What to do:
Reading through the lines below, count those that include the string "both"; the answer is that number and nothing else.

Data supplied:
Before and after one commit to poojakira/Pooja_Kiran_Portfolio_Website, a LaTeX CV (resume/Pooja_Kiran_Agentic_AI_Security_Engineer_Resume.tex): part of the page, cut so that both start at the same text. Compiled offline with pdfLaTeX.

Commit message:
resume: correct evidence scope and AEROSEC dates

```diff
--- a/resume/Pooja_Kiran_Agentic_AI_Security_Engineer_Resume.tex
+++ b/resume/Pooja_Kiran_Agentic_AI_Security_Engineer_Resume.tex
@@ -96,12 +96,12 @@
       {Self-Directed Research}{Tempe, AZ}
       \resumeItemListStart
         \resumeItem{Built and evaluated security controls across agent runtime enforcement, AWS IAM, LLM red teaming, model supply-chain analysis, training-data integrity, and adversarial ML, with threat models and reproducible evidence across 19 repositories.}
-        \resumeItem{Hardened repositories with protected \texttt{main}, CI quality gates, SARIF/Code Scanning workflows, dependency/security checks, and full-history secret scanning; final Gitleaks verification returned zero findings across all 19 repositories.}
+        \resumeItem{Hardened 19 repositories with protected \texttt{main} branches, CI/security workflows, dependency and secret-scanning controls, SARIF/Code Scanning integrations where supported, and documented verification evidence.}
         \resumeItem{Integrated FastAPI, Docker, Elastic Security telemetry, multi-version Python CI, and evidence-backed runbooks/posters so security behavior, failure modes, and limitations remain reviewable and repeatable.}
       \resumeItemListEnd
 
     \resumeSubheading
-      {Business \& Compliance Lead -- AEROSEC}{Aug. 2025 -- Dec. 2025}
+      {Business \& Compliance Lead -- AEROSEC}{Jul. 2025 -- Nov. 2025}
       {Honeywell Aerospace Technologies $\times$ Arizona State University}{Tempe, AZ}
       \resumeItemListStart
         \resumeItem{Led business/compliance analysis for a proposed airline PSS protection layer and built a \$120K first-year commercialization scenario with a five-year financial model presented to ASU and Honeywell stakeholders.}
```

--

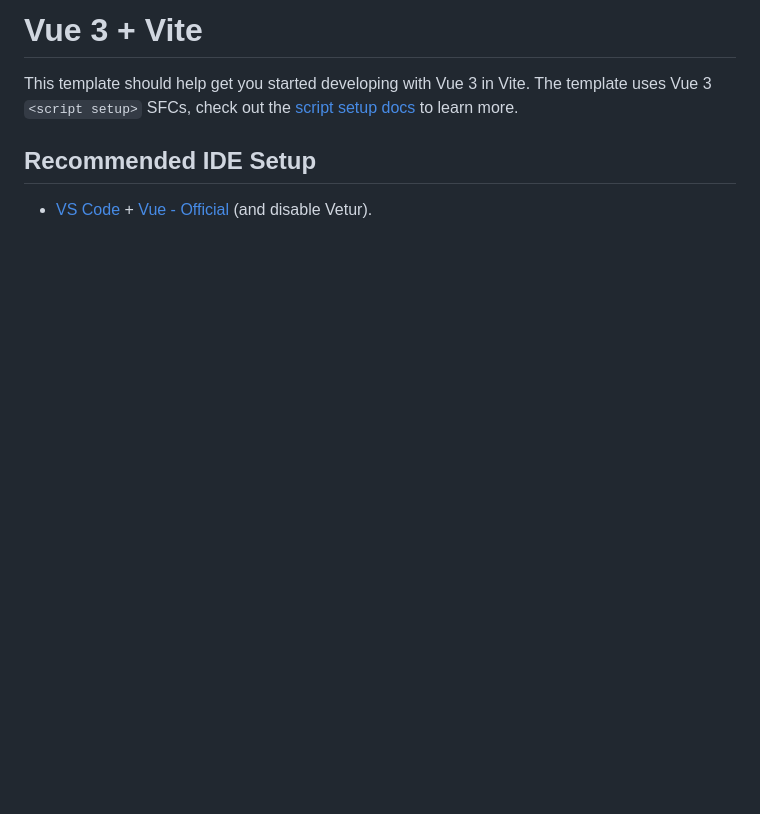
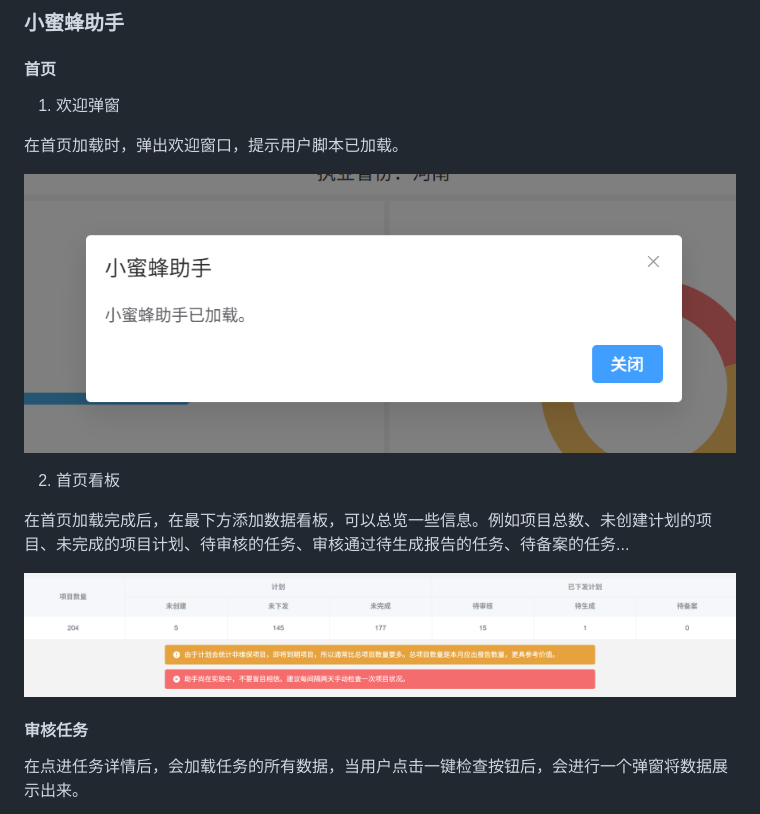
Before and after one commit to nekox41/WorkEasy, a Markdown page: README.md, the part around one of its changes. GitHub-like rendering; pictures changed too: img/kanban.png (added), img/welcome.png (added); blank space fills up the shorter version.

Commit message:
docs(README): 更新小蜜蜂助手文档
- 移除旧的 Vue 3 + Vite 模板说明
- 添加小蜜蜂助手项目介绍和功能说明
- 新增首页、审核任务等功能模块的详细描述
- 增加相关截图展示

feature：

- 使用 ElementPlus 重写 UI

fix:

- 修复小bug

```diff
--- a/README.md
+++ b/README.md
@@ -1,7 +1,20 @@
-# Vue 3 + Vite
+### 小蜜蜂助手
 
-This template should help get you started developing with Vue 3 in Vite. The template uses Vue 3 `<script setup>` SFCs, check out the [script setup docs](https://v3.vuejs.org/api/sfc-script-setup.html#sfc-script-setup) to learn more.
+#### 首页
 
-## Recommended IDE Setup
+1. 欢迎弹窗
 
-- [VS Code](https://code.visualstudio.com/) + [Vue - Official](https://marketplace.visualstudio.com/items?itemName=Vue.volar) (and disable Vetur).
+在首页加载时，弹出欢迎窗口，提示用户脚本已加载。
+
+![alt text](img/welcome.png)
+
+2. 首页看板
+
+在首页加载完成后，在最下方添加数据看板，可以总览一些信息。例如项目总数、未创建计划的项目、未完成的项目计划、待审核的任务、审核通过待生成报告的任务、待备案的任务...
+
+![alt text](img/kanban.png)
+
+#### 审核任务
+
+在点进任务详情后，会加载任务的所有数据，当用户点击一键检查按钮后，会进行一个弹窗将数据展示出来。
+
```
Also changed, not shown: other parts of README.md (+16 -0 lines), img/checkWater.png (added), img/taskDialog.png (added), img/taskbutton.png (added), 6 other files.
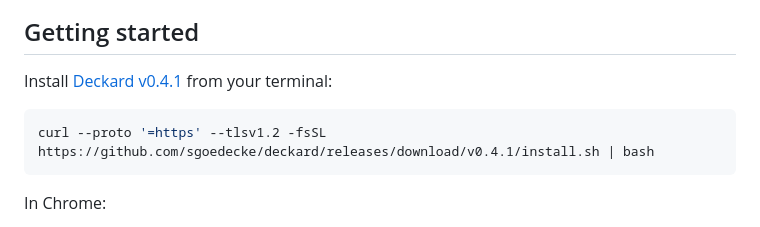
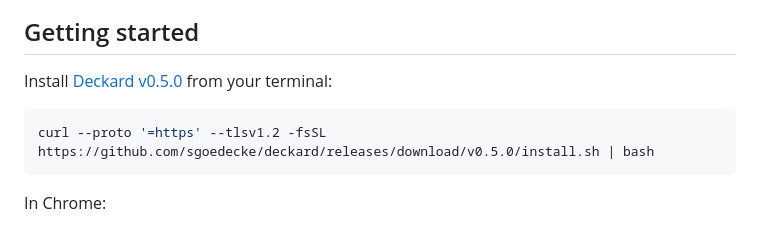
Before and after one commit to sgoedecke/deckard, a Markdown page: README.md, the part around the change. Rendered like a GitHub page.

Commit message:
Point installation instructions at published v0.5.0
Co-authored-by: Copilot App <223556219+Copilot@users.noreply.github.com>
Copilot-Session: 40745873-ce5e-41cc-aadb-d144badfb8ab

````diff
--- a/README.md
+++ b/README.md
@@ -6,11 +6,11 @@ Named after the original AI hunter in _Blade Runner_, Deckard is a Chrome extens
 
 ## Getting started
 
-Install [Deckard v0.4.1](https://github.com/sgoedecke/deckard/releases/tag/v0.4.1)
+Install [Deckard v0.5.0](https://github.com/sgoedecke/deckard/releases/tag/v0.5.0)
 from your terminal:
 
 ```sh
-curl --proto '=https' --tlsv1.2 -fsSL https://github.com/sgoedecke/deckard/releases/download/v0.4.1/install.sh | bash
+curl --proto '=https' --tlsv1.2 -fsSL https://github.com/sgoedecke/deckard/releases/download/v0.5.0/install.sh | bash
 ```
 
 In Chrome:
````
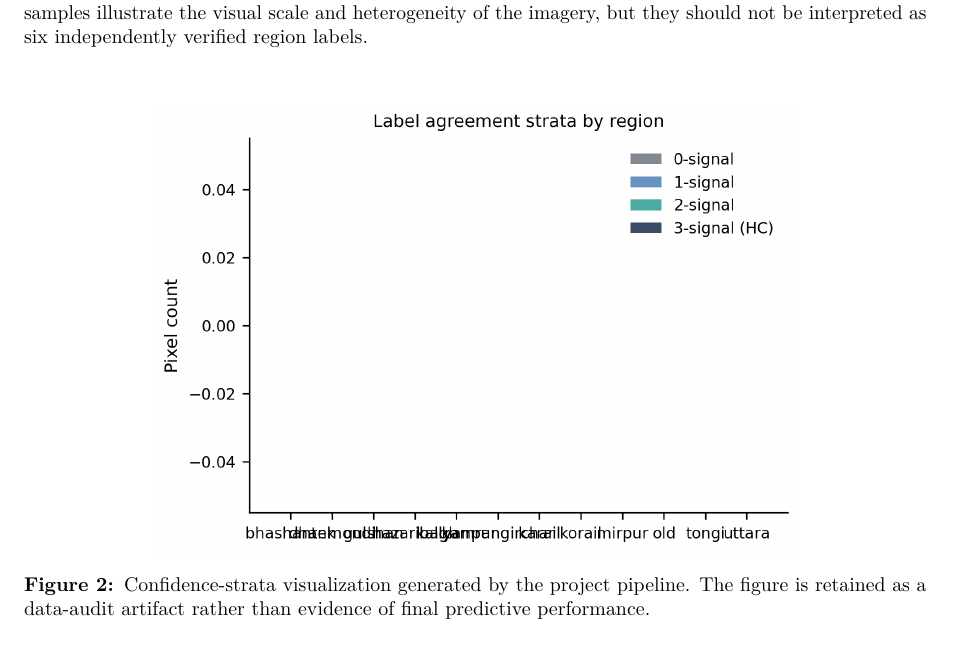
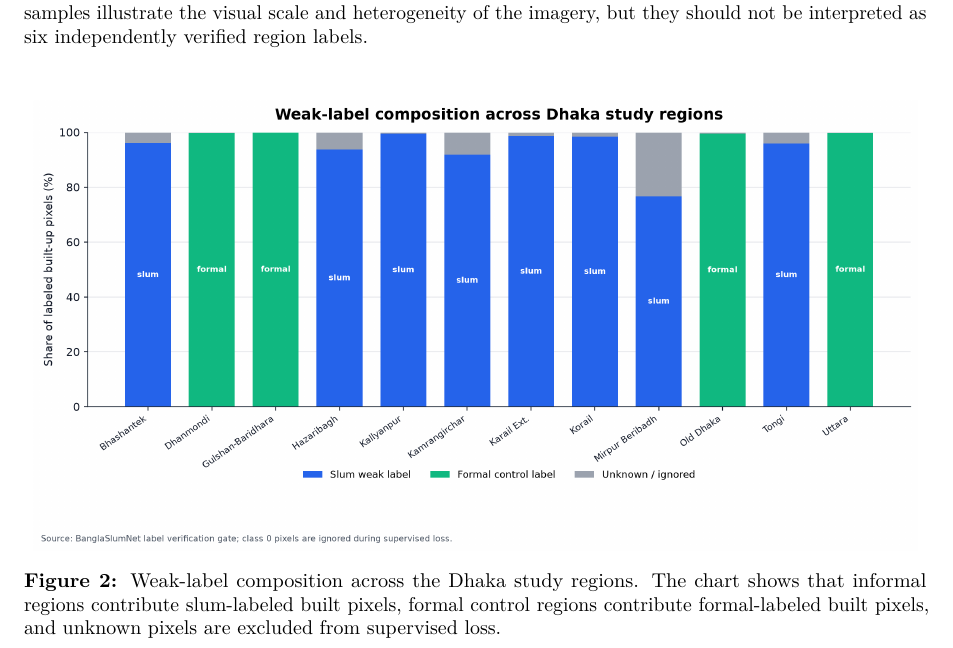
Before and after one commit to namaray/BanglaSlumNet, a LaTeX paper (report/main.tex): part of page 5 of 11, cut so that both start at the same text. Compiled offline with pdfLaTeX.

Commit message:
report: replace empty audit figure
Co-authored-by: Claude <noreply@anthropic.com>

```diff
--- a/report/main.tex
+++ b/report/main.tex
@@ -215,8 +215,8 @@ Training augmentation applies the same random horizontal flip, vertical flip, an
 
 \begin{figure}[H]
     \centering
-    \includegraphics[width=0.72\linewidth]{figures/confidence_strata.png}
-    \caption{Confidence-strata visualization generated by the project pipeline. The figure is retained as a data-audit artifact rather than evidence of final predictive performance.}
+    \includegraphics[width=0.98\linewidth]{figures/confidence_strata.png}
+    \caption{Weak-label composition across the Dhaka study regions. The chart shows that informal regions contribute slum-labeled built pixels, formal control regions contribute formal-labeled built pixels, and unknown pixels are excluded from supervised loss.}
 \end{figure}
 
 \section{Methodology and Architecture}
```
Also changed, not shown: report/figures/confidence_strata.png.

==

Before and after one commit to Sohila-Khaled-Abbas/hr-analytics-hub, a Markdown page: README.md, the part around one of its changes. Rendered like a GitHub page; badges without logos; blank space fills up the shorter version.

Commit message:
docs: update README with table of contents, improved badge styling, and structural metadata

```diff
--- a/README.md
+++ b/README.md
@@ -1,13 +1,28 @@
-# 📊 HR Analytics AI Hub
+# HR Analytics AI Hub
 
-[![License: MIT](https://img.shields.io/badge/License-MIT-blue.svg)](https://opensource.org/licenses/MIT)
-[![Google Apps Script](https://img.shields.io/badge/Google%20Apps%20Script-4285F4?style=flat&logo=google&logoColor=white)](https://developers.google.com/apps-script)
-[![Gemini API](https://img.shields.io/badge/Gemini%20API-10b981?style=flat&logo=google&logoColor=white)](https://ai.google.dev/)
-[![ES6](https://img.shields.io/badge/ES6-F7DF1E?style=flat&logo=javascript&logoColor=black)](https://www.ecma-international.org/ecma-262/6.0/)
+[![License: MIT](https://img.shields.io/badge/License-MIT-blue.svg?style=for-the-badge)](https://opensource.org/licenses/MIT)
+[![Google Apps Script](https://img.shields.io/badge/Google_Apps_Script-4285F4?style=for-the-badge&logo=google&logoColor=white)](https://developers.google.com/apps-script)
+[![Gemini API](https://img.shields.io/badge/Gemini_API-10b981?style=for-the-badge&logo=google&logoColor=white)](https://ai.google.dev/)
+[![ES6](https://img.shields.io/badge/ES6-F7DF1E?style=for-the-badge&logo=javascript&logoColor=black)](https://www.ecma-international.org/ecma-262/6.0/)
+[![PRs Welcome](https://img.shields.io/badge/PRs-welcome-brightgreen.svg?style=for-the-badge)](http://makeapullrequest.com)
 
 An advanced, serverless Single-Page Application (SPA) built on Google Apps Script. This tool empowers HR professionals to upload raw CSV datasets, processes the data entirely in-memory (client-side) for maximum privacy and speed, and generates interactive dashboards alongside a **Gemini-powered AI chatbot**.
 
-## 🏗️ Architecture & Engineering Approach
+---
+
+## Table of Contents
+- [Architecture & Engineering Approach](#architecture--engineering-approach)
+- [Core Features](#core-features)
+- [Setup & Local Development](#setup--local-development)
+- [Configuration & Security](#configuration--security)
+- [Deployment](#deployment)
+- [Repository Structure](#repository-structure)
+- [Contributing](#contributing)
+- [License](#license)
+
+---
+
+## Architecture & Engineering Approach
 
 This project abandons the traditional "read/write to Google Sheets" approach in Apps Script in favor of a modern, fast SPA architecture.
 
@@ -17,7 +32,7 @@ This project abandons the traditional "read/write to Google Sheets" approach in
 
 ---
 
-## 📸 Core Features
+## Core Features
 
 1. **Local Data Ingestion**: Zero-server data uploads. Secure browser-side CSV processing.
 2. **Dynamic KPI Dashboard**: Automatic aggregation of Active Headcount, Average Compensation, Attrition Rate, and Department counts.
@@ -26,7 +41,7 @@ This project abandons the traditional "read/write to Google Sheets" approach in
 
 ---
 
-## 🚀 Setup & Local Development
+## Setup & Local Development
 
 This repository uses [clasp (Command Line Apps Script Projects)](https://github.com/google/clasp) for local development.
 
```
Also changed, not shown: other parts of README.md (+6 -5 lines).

Result for this exercise:
2